But the body is not the only thing that smells. Lying at the feet of the corpse is a piece of cardboard, "one whole side of a toilet-paper box, like you can pick up out back of the Piggly Wiggly." And on the cardboard, "in a girly curlicue" with black Magic Marker, is the confession of the corpse's wife, ending with a curious postscript: "Leland, can you blame me?"
Yet within 24 hours, the wife herself is dead, and Uncle Leland has disappeared. Naturally, Unc's role in the mystery requires Huger's presence, and the boy has certainly seen his share of skinned carcasses in his brief lifetime.

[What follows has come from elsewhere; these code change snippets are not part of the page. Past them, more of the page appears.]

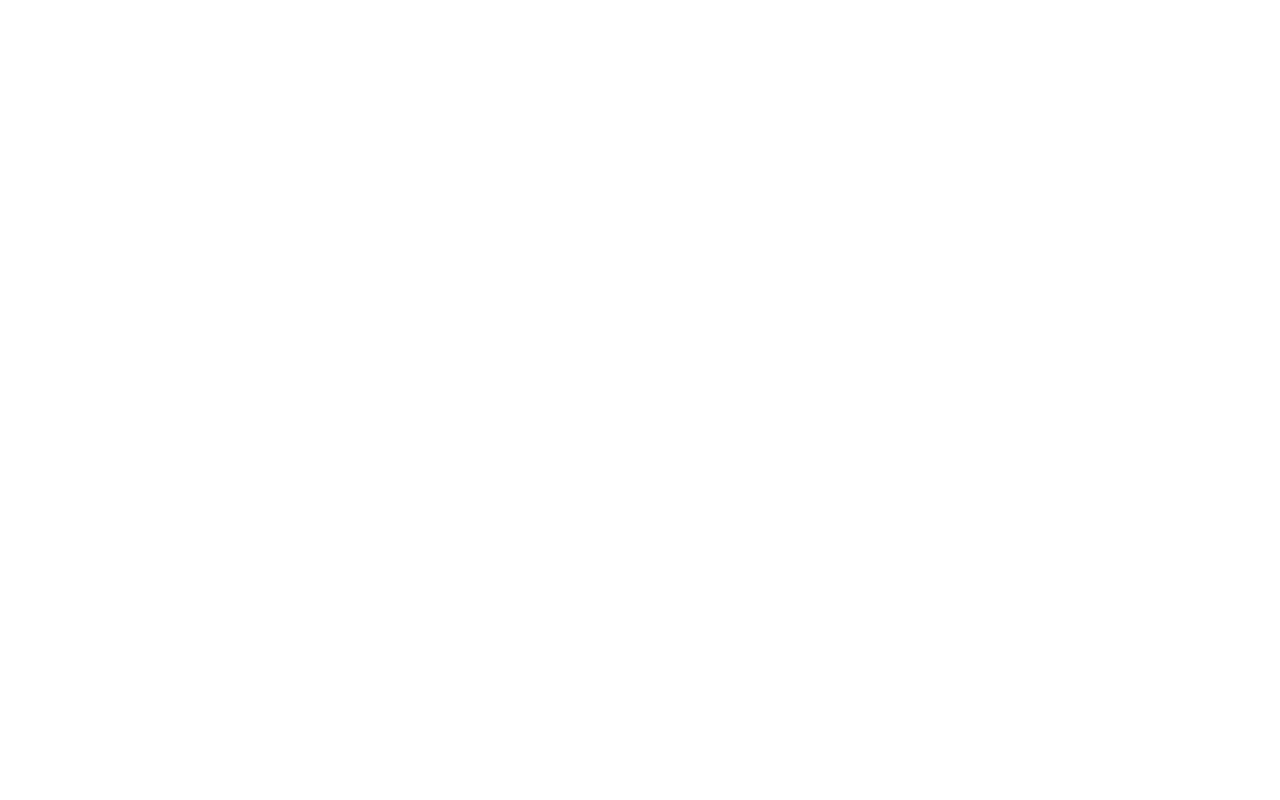
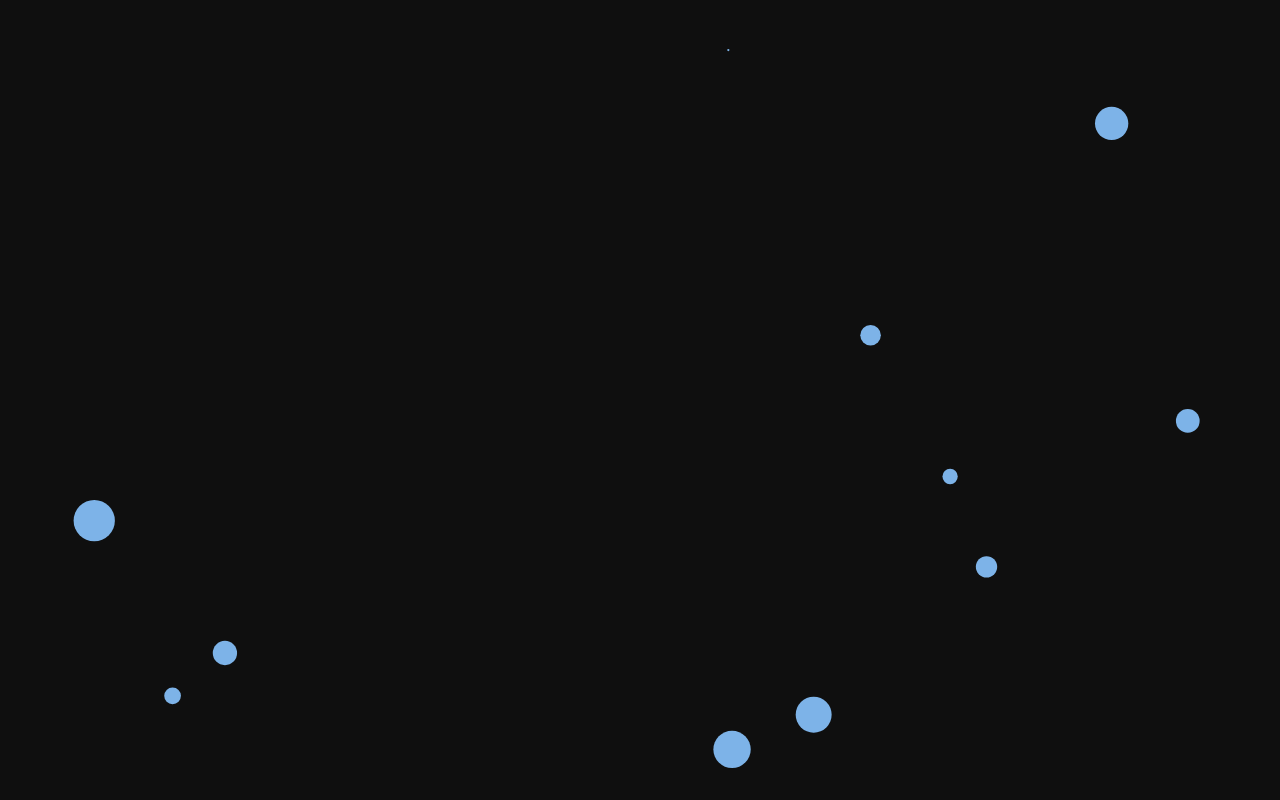
Before and after one commit to Wasil47/dots-particules, a plain HTML site: page index.html in a window 1280 px wide. Drawn offline with Linux system fonts and the light colour scheme.

Commit message:
add create dots loop, dots are moving, dots hit the walls

```diff
--- a/dots.js
+++ b/dots.js
@@ -0,0 +1,125 @@
+const canvas = document.getElementById('canvas'),
+ctx = canvas.getContext('2d'),
+dots = [],
+// changeable
+amount = 1, // relative (amount per sqrt(width*height)px / 100)
+speed = 10, // max speed (1-speed) [px per sec]
+size = 20, // max size (1-size)
+lineWidth = 1.0,
+connectionDistance = 100,
+color = 'hsl(210, 70%, 70%)';
+
+let w = canvas.width = window.innerWidth,
+h = canvas.height = window.innerHeight;
+
+ctx.fillStyle = color;
+
+
+window.addEventListener('resize', ()=>{
+  w = canvas.width = window.innerWidth,
+  h = canvas.height = window.innerHeight;
+
+  ctx.fillStyle = color;
+});
+
+
+class Dot {
+  constructor (xpos, ypos, randomSize, dotSpeed) {
+    this.xpos = xpos;
+    this.ypos = ypos;
+    this.randomSize = randomSize;
+    this.dotSpeed = dotSpeed;
+
+    this.dx = this.dotSpeed; //direction x
+    this.dy = this.dotSpeed; //direction y
+  }
+  draw() {
+    ctx.beginPath();
+    ctx.arc(this.xpos, this.ypos, this.randomSize, 0, 2*Math.PI);
+    ctx.fill();
+    ctx.closePath();
+  }
+  move() { //update position (draw new one)
+    this.draw();
+
+    // hit the "wall"
+    if ( (this.xpos + this.randomSize) > w ) {
+      this.dx = -this.dx;
+    }
+    if ( (this.xpos - this.randomSize) < 0 ) {
+      this.dx = -this.dx;
+    }
+    if ( (this.ypos + this.randomSize) > h ) {
+      this.dy = -this.dy;
+    }
+    if ( (this.ypos - this.randomSize) < 0 ) {
+      this.dy = -this.dy;
+    }
+
+    // hit when resize screen
+    if (this.xpos < 0) {
+      this.xpos = this.randomSize + 2;
+    }
+
+    if (this.xpos > w) {
+      this.xpos = w - this.randomSize - 2;
+    }
+
+    if (this.ypos < 0) {
+      this.ypos = this.randomSize + 2;
+    }
+
+    if (this.ypos > h) {
+      this.ypos = h - this.randomSize - 2;
+    }
+
+
+    this.xpos += this.dx;
+    this.ypos += this.dy;
+  }
+};
+// const createDot = (dot) => {
+//   dot.draw();
+// };
+
+const createAllDots = () =>{
+  const screenPixels = Math.sqrt(w * h) / 100;
+  const allAmount = amount * screenPixels;
+
+  for (let i = 0; i < allAmount; i++) {
+    const randomX = (Math.random() * (w-2*size))+size;
+    const randomY = (Math.random() * (h-2*size))+size;
+    const randomSize = (Math.random() * size) + 1;
+    const randomDirection = (Math.random() - Math.random());
+    // const dotSpeed = ((Math.random() * speed) + 1);
+    const dotSpeed = speed * randomDirection;
+
+    const myDot = new Dot (randomX, randomY, randomSize, dotSpeed);
+    dots.push(myDot);
+    // createDot(dots[i]);
+  }
+  moveDots();
+};
+
+const moveDots = () => {
+  requestAnimationFrame(moveDots);
+  ctx.clearRect(0, 0, w, h);
+  dots.forEach((e)=>{
+    e.move();
+  });
+};
+
+
+createAllDots();
+console.log(dots);
+// moveDots();
+
+
+
+const getDistance = (xpos1, ypos1, xpos2, ypos2) => {
+  const resultX = Math.pow((xpos2-xpos1), 2);
+  const resultY = Math.pow((ypos2-ypos1), 2);
+  const result = Math.sqrt(resultX+resultY);
+
+  return result;
+};
--- a/index.html
+++ b/index.html
@@ -4,9 +4,11 @@
   <meta charset="UTF-8">
   <meta name="viewport" content="width=device-width, initial-scale=1.0">
   <title>Dots</title>
+  <link rel="stylesheet" href="./style.css">
 </head>
 <body>
-  <canvas id="dots"></canvas>
+  <canvas id="canvas"></canvas>
 
+  <script src="./dots.js"></script>
 </body>
 </html>
--- a/style.css
+++ b/style.css
@@ -1,12 +1,12 @@
 body
 {
-  background: #000000;
+  background: #0f0f0f;
 }
-#dots
+#canvas
 {
   position: absolute;
   top: 0;
   left: 0;
-  width: 100%;
-  height: 100%;
+  /* width: 100%;
+  height: 100%; */
 }
```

Ever since Unc was blinded in a house fire that killed his wife, Huger has served as amanuensis, guide, an all-purpose Huck to his uncle's older and wiser Jim. While he lives with his mother in North Charleston during the week, Huger moves out to his Hungry Neck family on the weekends: Unc, his black cook, Miss Dinah, and her deaf and dumb daughter, Dorcas.
Huger sets off on a search for the killer, along with Miss Dinah and the remarkable Dorcas, a girl of many talents as he soon discovers. The hunt, from pillar to Piggly Wiggly, takes the gang through the lowlands of privileged Charleston and its slaveholding past. White-coated doctors and rednecked troopers rub shoulders even more dislocatingly than in "Deliverance." Greed, of course, in the form of Hungry Neck real estate and international finance, is the force behind all the movement.
But the real treasure in "The Hunt Club" is the story of Huger and Unc. Bret Lott has written a beautiful romance of "Shane"-like quality, well beyond the simple, folksy image of a boy guiding a blind man through the woods of human depravity. The only disappointment is that Lott didn't trust this human mystery more.
After seven books of finely observed stories, novels and memoir (many set in similar psycho-economic terrain), Lott has set his sights on writing a thriller. At the end, if the solution to the mystery of "The Hunt Club" seems surgically grafted onto the novel, this is perhaps the price that Lott has paid for playing outside his familiar literary woods.